# Data for the task
────────
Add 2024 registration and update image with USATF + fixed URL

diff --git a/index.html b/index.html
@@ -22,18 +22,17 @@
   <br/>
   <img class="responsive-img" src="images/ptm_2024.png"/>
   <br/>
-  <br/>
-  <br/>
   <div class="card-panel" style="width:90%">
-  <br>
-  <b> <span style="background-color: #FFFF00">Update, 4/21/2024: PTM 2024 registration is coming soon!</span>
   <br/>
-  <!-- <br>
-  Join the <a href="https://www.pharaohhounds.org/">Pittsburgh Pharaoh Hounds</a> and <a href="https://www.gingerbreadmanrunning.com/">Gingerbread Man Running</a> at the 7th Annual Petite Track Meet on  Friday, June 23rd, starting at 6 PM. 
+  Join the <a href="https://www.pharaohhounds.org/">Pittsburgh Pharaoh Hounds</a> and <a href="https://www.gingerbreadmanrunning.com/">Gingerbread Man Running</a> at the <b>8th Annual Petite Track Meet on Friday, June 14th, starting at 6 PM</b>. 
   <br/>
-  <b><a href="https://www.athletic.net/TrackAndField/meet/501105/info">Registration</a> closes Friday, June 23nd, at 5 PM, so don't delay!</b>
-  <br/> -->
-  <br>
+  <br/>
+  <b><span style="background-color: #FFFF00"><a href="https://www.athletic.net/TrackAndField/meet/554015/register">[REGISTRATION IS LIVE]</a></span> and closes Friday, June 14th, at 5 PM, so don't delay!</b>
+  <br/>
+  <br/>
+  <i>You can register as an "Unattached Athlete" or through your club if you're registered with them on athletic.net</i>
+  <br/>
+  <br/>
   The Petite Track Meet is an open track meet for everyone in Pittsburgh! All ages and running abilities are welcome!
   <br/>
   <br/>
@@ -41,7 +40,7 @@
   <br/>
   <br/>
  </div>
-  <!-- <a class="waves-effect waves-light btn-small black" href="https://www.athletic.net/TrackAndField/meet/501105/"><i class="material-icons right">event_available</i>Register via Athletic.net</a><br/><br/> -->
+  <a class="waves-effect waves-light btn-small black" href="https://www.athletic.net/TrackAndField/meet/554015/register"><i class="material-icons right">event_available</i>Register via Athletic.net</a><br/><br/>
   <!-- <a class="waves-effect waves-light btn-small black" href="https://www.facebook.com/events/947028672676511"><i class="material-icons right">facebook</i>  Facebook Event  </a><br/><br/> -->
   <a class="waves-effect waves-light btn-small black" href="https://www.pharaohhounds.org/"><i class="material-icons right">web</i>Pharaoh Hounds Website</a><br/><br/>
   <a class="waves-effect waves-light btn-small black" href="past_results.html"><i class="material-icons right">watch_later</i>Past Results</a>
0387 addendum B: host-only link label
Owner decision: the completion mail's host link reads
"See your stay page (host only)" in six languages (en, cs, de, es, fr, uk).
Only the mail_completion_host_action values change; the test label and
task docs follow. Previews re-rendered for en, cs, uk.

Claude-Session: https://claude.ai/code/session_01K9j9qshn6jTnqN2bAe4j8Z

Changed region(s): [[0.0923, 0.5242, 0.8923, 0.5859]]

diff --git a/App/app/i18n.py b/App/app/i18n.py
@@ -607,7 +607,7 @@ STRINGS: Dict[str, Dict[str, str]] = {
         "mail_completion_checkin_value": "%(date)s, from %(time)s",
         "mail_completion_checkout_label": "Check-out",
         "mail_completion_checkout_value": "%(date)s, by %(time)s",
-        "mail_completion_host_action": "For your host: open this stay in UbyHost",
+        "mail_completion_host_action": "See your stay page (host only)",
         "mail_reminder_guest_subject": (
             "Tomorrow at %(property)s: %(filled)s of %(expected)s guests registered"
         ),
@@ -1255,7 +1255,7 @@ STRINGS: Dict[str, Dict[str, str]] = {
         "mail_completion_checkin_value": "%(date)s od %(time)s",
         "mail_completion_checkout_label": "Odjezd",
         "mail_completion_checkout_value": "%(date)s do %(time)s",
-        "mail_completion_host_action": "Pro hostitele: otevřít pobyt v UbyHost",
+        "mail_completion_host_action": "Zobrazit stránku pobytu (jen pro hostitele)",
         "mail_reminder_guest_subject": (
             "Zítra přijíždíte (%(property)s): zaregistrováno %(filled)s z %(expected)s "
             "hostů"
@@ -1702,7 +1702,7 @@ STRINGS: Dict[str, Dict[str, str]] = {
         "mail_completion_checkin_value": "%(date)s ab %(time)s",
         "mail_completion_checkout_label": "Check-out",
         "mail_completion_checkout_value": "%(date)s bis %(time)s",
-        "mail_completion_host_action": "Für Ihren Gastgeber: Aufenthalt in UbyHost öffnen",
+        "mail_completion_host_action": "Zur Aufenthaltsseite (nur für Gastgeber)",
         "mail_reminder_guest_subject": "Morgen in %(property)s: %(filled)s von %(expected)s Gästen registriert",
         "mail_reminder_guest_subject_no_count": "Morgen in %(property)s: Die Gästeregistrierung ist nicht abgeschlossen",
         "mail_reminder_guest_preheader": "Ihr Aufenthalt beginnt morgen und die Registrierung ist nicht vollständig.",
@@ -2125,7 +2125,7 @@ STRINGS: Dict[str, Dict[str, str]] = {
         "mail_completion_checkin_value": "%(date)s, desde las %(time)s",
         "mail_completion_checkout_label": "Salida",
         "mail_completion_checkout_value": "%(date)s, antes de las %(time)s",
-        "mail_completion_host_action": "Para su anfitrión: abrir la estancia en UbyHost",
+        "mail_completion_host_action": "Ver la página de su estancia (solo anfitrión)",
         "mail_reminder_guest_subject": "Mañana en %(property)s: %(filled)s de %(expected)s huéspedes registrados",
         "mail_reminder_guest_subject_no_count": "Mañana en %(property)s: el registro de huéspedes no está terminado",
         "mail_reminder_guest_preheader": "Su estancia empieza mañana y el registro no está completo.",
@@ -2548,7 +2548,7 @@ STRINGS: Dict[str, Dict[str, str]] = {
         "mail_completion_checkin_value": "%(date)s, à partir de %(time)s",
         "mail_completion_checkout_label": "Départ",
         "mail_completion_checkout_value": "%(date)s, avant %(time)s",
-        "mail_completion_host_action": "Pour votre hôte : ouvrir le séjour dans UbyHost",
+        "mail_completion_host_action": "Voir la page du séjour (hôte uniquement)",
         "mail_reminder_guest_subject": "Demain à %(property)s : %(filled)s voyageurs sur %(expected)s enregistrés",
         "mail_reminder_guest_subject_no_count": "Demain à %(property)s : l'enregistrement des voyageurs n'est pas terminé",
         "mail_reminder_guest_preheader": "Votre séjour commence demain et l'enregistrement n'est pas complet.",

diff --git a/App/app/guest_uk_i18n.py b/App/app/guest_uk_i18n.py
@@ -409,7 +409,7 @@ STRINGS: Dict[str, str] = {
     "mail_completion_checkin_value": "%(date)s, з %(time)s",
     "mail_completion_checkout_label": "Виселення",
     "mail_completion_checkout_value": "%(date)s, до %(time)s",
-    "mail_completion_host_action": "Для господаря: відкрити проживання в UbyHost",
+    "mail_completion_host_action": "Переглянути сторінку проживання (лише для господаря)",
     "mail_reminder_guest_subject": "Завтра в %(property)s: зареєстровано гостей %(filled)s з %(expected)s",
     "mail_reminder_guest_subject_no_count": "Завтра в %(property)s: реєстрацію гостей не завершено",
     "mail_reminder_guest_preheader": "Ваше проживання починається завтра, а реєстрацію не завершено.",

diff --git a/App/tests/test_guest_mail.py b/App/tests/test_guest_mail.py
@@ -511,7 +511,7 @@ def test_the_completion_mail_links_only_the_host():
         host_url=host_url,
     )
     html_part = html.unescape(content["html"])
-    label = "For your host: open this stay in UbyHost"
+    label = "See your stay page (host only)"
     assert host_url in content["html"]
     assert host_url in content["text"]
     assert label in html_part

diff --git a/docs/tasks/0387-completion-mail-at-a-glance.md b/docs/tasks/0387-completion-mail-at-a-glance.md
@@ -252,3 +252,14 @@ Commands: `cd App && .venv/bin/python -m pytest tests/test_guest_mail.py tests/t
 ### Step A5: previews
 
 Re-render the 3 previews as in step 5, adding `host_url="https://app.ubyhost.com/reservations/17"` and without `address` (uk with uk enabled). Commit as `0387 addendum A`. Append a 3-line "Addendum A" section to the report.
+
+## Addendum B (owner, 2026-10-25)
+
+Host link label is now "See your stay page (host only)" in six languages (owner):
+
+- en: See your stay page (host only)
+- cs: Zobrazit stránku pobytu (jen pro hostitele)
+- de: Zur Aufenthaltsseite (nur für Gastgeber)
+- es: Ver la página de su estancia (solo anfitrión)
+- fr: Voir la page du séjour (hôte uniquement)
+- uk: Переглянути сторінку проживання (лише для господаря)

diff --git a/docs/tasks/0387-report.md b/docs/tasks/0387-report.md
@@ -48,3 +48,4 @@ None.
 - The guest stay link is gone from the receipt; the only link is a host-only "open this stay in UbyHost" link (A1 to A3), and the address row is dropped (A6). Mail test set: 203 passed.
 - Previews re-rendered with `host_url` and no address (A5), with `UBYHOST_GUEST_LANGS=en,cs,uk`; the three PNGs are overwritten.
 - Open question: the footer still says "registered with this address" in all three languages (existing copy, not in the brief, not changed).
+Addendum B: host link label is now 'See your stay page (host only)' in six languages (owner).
────────
# Your task
Select and copy each line from the data that includes the word "Zobrazit".

# Result
+        "mail_completion_host_action": "Zobrazit stránku pobytu (jen pro hostitele)",
+- cs: Zobrazit stránku pobytu (jen pro hostitele)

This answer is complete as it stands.